Tablet mania isn't the only reason PC sales are down. There's also the failure to turn corporate profits into jobs
The latest numbers on the devastation wrought upon the personal computer industry by the mighty iPad are nothing short of stunning. While Apple was earning blowout profits from iPad sales, Bloomberg reports that Dell, Microsoft and HP all took major hits in the first quarter.
Hewlett Packard’s consumer PC sales dropped 23 percent, Dell’s fell by 7.5 percent, and Microsoft Windows sales fell by 4.4 percent.
The popularity of the iPad is clearly one major factor, but buried deep in the story is an intriguing hint of another. Computer systems sales to corporations appear robust, but consumers are holding back:
In a conference call yesterday, [HP CEO Leo] Apotheker bemoaned a “bifurcated” PC market, where companies are spending and consumers aren’t. Sales in the company’s personal systems group fell 5.4 percent to $9.42 billion last quarter.
What could explain such a phenomenon, aside from the iPad craze?
How about the fact that corporate balance sheets are doing great, but unemployment is at 9 percent?
It’s been the big story of the last two years.

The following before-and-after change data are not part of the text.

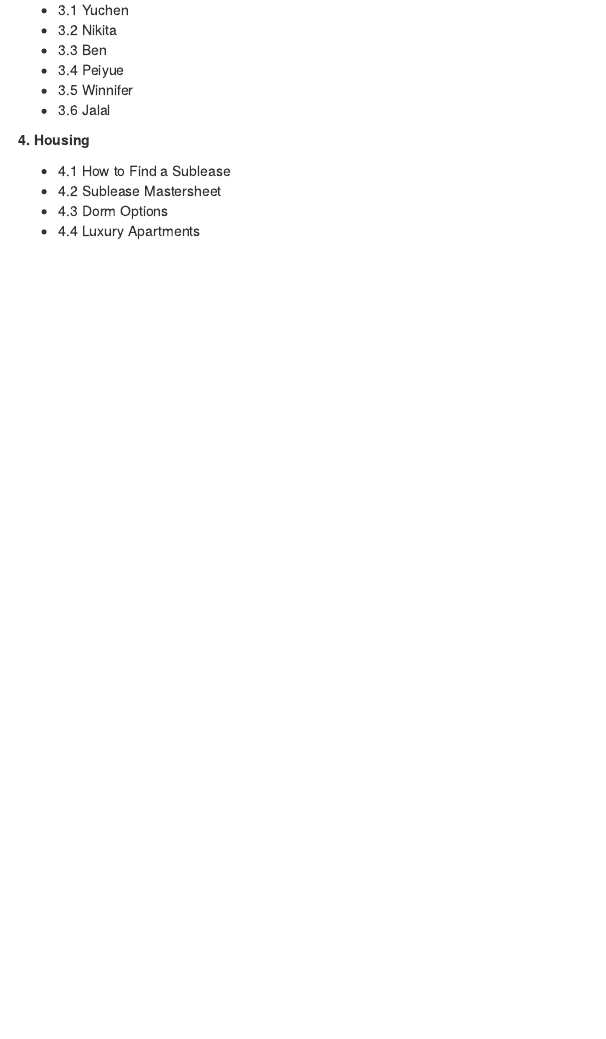
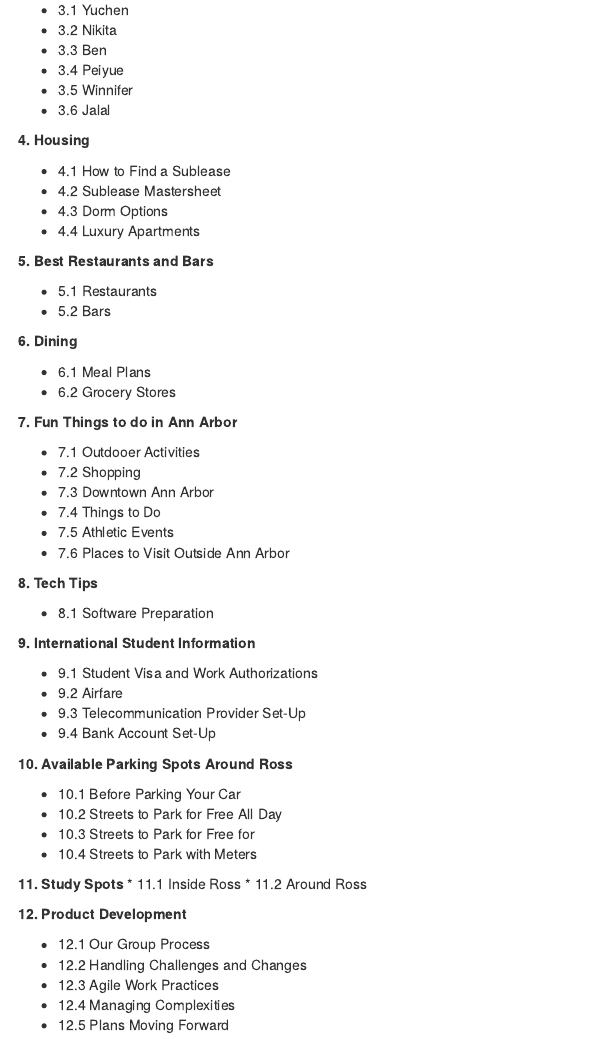
Before and after one commit to Yuchen-G/MBAn_501_Project_Repo, an R Markdown document (index.Rmd): the page in a window 1100 px wide, from 250 px down. Rendered offline with R 4.5, knitr and Pandoc, with nearby package versions; drawn as R Markdown's standard HTML page in place of the format the file asks for.

Commit message:
updating index winnifer

```diff
--- a/index.Rmd
+++ b/index.Rmd
@@ -27,9 +28,66 @@ github-repo: rstudio/bookdown-demo
 * 3.5 Winnifer
 * 3.6 Jalal
 
+
 **4. Housing**
 
 * 4.1 How to Find a Sublease
 * 4.2 Sublease Mastersheet
 * 4.3 Dorm Options
 * 4.4 Luxury Apartments
+
+
+**5. Best Restaurants and Bars**
+
+* 5.1 Restaurants
+* 5.2 Bars
+
+
+**6. Dining**
+
+* 6.1 Meal Plans
+* 6.2 Grocery Stores
+
+
+**7. Fun Things to do in Ann Arbor**
+
+* 7.1 Outdooer Activities
+* 7.2 Shopping
+* 7.3 Downtown Ann Arbor
+* 7.4 Things to Do
+* 7.5 Athletic Events
+* 7.6 Places to Visit Outside Ann Arbor
+
+
+**8. Tech Tips**
+
+* 8.1 Software Preparation
+
+
+**9. International Student Information**
+
+* 9.1 Student Visa and Work Authorizations
+* 9.2 Airfare
+* 9.3 Telecommunication Provider Set-Up
+* 9.4 Bank Account Set-Up
+
+
+**10. Available Parking Spots Around Ross**
+
+* 10.1 Before Parking Your Car
+* 10.2 Streets to Park for Free All Day
+* 10.3 Streets to Park for Free for
+* 10.4 Streets to Park with Meters
+
+
+**11. Study Spots**
+* 11.1 Inside Ross
+* 11.2 Around Ross
+
+**12. Product Development**
+
+* 12.1 Our Group Process
+* 12.2 Handling Challenges and Changes
+* 12.3 Agile Work Practices
+* 12.4 Managing Complexities
+* 12.5 Plans Moving Forward
```
Also changed, not shown: 05-product-development.Rmd (+1 -1 lines), 09-tech-tips.Rmd (+1 -1 lines), index.Rmd (1 more changed lines).
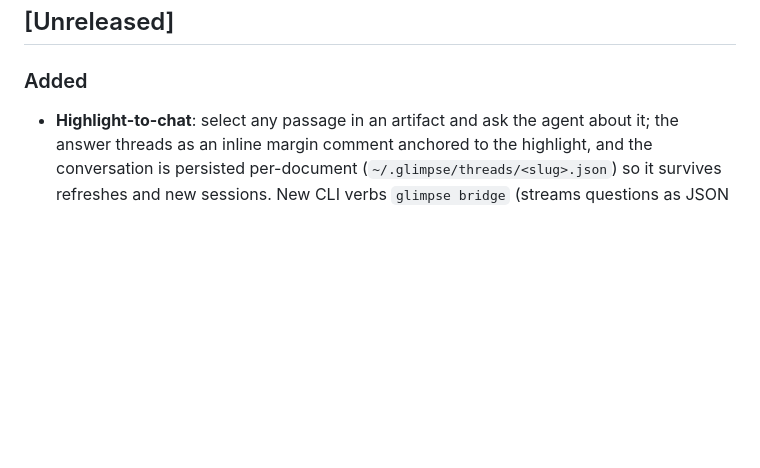
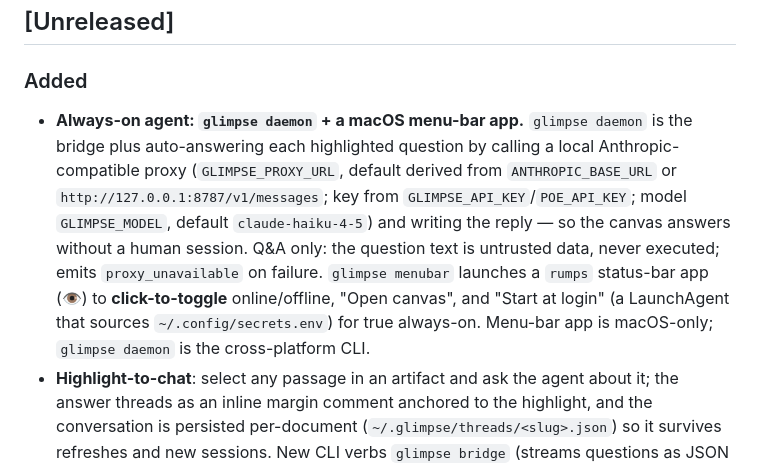
Before and after one commit to YushengAuggie/glimpse, a Markdown page: CHANGELOG.md, the part around the change. GitHub-like rendering; blank space fills up the shorter version.

```diff
--- a/CHANGELOG.md
+++ b/CHANGELOG.md
@@ -5,6 +5,17 @@ Format loosely follows [Keep a Changelog](https://keepachangelog.com/).
 
 ## [Unreleased]
 ### Added
+- **Always-on agent: `glimpse daemon` + a macOS menu-bar app.** `glimpse daemon`
+  is the bridge plus auto-answering each highlighted question by calling a local
+  Anthropic-compatible proxy (`GLIMPSE_PROXY_URL`, default derived from
+  `ANTHROPIC_BASE_URL` or `http://127.0.0.1:8787/v1/messages`; key from
+  `GLIMPSE_API_KEY`/`POE_API_KEY`; model `GLIMPSE_MODEL`, default
+  `claude-haiku-4-5`) and writing the reply — so the canvas answers without a
+  human session. Q&A only: the question text is untrusted data, never executed;
+  emits `proxy_unavailable` on failure. `glimpse menubar` launches a `rumps`
+  status-bar app (👁) to **click-to-toggle** online/offline, "Open canvas", and
+  "Start at login" (a LaunchAgent that sources `~/.config/secrets.env`) for true
+  always-on. Menu-bar app is macOS-only; `glimpse daemon` is the cross-platform CLI.
 - **Highlight-to-chat**: select any passage in an artifact and ask the agent about
   it; the answer threads as an inline margin comment anchored to the highlight, and
   the conversation is persisted per-document (`~/.glimpse/threads/<slug>.json`) so it
```
Also changed, not shown: README.md (+20 -0 lines), docs/USAGE.md (+19 -0 lines).
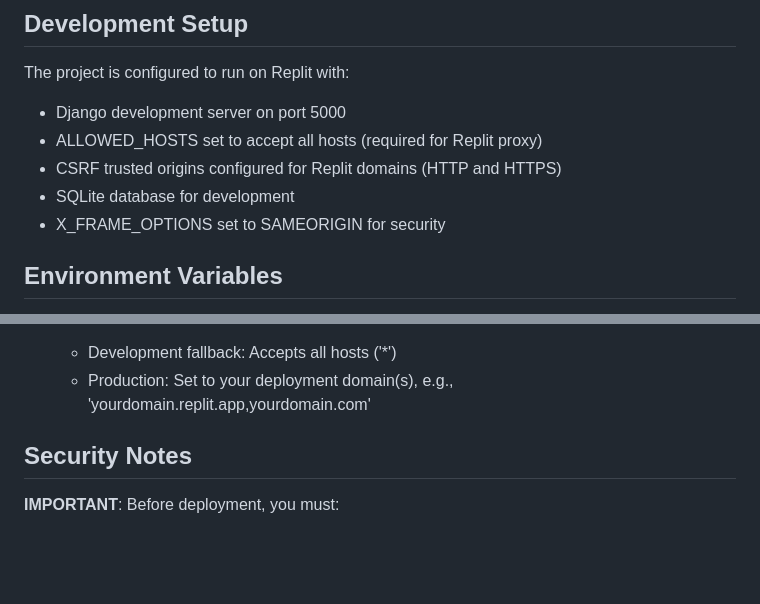
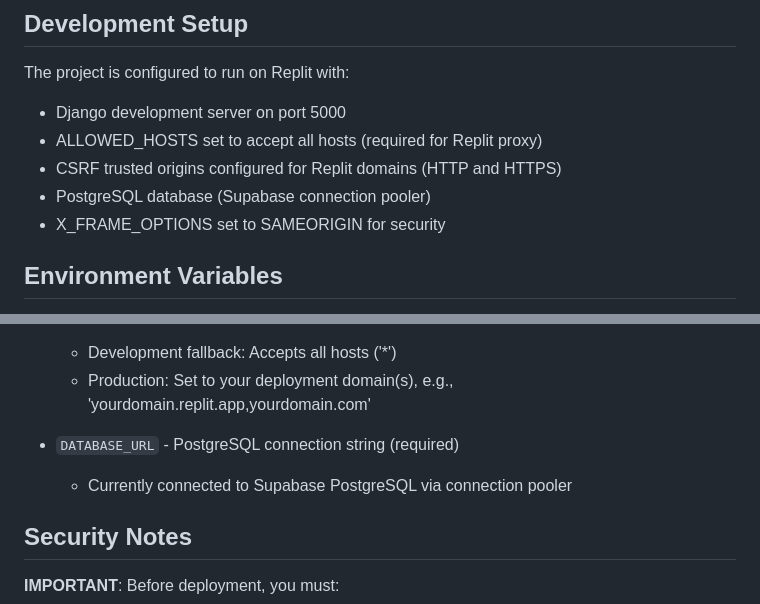
Before and after one commit to SanjanaKansal/rivo, a Markdown page: replit.md, 2 parts joined by grey strips. Rendered like a GitHub page; blank space fills up the shorter version.

```diff
--- a/replit.md
+++ b/replit.md
@@ -69,7 +70,7 @@ The project is configured to run on Replit with:
 - Django development server on port 5000
 - ALLOWED_HOSTS set to accept all hosts (required for Replit proxy)
 - CSRF trusted origins configured for Replit domains (HTTP and HTTPS)
-- SQLite database for development
+- PostgreSQL database (Supabase connection pooler)
 - X_FRAME_OPTIONS set to SAMEORIGIN for security
 
 ## Environment Variables
@@ -87,6 +88,9 @@ The application supports the following environment variables:
 - `ALLOWED_HOSTS` - Comma-separated list of allowed hostnames (optional)
   - Development fallback: Accepts all hosts ('*')
   - Production: Set to your deployment domain(s), e.g., 'yourdomain.replit.app,yourdomain.com'
+
+- `DATABASE_URL` - PostgreSQL connection string (required)
+  - Currently connected to Supabase PostgreSQL via connection pooler
 
 ## Security Notes
 
```
Also changed, not shown: other parts of replit.md (+8 -2 lines).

There’s an economic recovery in the corporate sector, but it hasn’t translated into significant hiring. The data from the PC sector plug right in:
As economic growth turned up in 2009 and earnings started to rebound, businesses began to spend on new equipment, machinery and software. Such spending has steadily increased since mid-2009, and rose 15 percent in 2010 after falling 15 percent in 2009 and 2.4 percent in 2008.
That has helped make businesses more efficient, enabling them to do more with fewer employees.
There’s your “bifurcated” market. Corporations investing their profits in technology upgrades that allow them to squeeze more work out of fewer employees, while consumers — excluding those who have succumbed to the lure of the iPad — hold fire and stay chained to last year’s model.